A Republican ticket with presidential candidate Sen. Ted Cruz of Texas at the top of is now the most likely chance the GOP has to defeat presidential candidate Donald Trump and potentially win the general election.
The idea that someone like former Republican Gov. Mitt Romney of Massachusetts, Republican Sen. Marco Rubio of Florida or even currently-running Republican Gov. John Kasich of Ohio could get the nomination on a second-ballot vote at the convention after Trump loses the first ballot is the stuff of pure GOP elite fantasy.
Another possibility would be for the party to throw its weight behind a 'unity' candidate like House Speaker, Republican Rep. Paul Ryan of Wisconsin. However, something like this would (rightly) be seen as profoundly undemocratic by supporters of both Trump and Cruz, and may lead to a full-scale revolt within the party. This would be a risky bid by someone who would only have about four months to cobble together a campaign organization to take on the Democratic nominee, and it could very well backfire.
Cruz is the only logical option for the GOP establishment, even if its leaders believe supporting Cruz may be as dangerous as supporting Trump in the long run.
Even if he is hated by the vast majority of his colleagues in the Senate, Republican leaders can be sure that Cruz will govern as a conservative and will pursue right-wing policies with the (likely) backing of a fully Republican Congress. Trump runs the risk of potentially being a loose cannon whose nomination may flip the Senate to the Democrats, and who may weaken the GOP's grip on the House of Representatives.
John Kass of The Chicago Tribune called for establishment figures to rally behind Cruz on March 9 before Trump's favorability ratings started to severely dip. Evidence shows Republican figures are warming up to Cruz, even if they do not particularly like him: Mitt Romney, former Gov. Rick Perry of Texas, former 2016 presidential candidate Carly Fiorina, former Gov. Jeb Bush of Florida, Gov. Scott Walker of Wisconsin and Sen. Lindsey Graham of South Carolina have all endorsed Cruz.
Trump's most prominent GOP support right now is coming from Gov. Chris Christie of New Jersey, former 2016 presidential candidate Dr. Ben Carson, and Gov. Rick Scott of Florida. The establishment, at least the portion of the establishment that has endorsed a candidate, clearly prefers Cruz.
Cruz has run a tight, solid campaign, bereft of the constant name-calling, berating and violence that has come to characterize Trump's campaign events. Cruz is focusing on currying favor with Republican donors in places where the Republicans are normally slated to lose, such as New York and California, and where Trump is slated to win big in the Republican race, according to The New York Times.
Trump has spent the entire campaign trying to gain the support of the angriest part of the electorate, while basically pushing out everyone else. Alternatively, Cruz has patiently focused on trying to win new friends and supporters.

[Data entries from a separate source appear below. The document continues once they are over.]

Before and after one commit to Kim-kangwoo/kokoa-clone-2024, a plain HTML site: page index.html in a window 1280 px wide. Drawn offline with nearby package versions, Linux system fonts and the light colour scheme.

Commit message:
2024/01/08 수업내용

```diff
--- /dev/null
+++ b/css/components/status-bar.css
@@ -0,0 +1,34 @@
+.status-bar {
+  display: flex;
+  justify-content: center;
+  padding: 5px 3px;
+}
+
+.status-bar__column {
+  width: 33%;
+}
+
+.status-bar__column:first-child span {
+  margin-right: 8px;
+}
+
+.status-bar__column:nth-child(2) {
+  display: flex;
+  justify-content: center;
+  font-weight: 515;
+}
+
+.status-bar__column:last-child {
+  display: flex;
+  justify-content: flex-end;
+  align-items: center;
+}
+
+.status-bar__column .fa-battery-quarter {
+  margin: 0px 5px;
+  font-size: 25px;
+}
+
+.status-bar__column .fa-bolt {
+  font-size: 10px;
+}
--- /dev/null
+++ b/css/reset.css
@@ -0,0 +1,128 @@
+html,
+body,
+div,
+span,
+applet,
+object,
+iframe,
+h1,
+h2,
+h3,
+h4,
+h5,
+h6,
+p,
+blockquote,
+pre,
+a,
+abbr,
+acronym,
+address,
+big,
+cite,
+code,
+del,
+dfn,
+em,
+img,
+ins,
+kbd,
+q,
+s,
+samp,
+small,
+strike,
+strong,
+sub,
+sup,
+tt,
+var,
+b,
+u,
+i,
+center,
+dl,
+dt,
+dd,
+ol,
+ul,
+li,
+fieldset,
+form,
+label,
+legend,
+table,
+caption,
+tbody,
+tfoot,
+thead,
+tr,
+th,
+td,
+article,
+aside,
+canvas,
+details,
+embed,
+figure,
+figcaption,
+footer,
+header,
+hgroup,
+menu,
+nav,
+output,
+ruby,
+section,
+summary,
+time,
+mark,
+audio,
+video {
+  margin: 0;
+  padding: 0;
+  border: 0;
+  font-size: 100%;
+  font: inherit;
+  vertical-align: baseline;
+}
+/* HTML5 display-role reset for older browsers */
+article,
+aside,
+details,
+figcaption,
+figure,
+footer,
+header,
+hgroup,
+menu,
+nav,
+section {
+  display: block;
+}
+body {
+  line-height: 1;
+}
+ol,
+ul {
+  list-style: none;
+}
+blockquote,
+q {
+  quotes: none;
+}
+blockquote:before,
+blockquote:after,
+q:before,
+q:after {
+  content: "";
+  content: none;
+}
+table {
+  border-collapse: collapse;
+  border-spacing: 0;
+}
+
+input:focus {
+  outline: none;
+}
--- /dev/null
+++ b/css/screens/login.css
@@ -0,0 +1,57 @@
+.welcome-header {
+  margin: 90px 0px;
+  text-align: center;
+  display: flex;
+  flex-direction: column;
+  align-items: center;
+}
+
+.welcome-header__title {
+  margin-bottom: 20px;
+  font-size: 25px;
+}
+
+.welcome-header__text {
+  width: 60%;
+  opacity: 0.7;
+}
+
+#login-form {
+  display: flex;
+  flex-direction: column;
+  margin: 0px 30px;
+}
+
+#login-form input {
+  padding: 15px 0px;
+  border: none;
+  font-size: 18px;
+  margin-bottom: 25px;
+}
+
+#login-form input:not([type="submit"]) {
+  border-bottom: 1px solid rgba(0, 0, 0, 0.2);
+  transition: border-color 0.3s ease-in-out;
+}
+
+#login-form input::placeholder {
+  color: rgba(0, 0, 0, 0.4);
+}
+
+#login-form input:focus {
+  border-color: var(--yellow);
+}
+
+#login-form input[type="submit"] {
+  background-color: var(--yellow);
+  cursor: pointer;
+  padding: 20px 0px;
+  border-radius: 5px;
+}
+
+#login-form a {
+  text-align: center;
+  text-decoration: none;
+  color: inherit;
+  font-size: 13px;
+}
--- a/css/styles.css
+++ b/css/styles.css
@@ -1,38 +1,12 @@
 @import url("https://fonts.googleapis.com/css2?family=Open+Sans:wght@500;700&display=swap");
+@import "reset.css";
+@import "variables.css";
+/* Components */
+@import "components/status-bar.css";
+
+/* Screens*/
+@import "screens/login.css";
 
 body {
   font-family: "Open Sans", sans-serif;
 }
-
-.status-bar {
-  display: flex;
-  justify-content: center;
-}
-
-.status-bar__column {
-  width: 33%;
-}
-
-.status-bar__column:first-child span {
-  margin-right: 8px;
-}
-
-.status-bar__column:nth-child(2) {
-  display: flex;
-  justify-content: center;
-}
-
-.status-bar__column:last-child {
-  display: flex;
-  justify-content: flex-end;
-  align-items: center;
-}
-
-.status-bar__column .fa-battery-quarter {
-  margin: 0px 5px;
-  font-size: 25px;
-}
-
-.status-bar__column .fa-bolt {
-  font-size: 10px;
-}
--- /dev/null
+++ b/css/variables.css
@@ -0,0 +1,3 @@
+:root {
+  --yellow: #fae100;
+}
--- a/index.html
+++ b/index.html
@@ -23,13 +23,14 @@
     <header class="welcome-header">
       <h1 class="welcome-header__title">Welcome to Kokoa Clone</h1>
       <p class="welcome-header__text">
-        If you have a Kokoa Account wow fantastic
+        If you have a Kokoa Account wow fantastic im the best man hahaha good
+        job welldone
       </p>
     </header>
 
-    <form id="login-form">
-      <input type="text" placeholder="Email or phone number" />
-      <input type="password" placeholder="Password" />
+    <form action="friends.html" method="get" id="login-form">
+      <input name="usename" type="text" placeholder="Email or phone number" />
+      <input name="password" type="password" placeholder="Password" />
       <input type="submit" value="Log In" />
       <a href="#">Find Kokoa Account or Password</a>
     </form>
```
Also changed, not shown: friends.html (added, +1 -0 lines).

That strategy seems to be paying off in spades and will be important for Cruz to gain more delegates in the weeks and months before the convention.
It may be that Iowa actually did pick the eventual Republican nominee this year after all. A Cruz candidacy would be more dangerous to Democrats than Trump and may lessen the chance that the Republican Party collapses.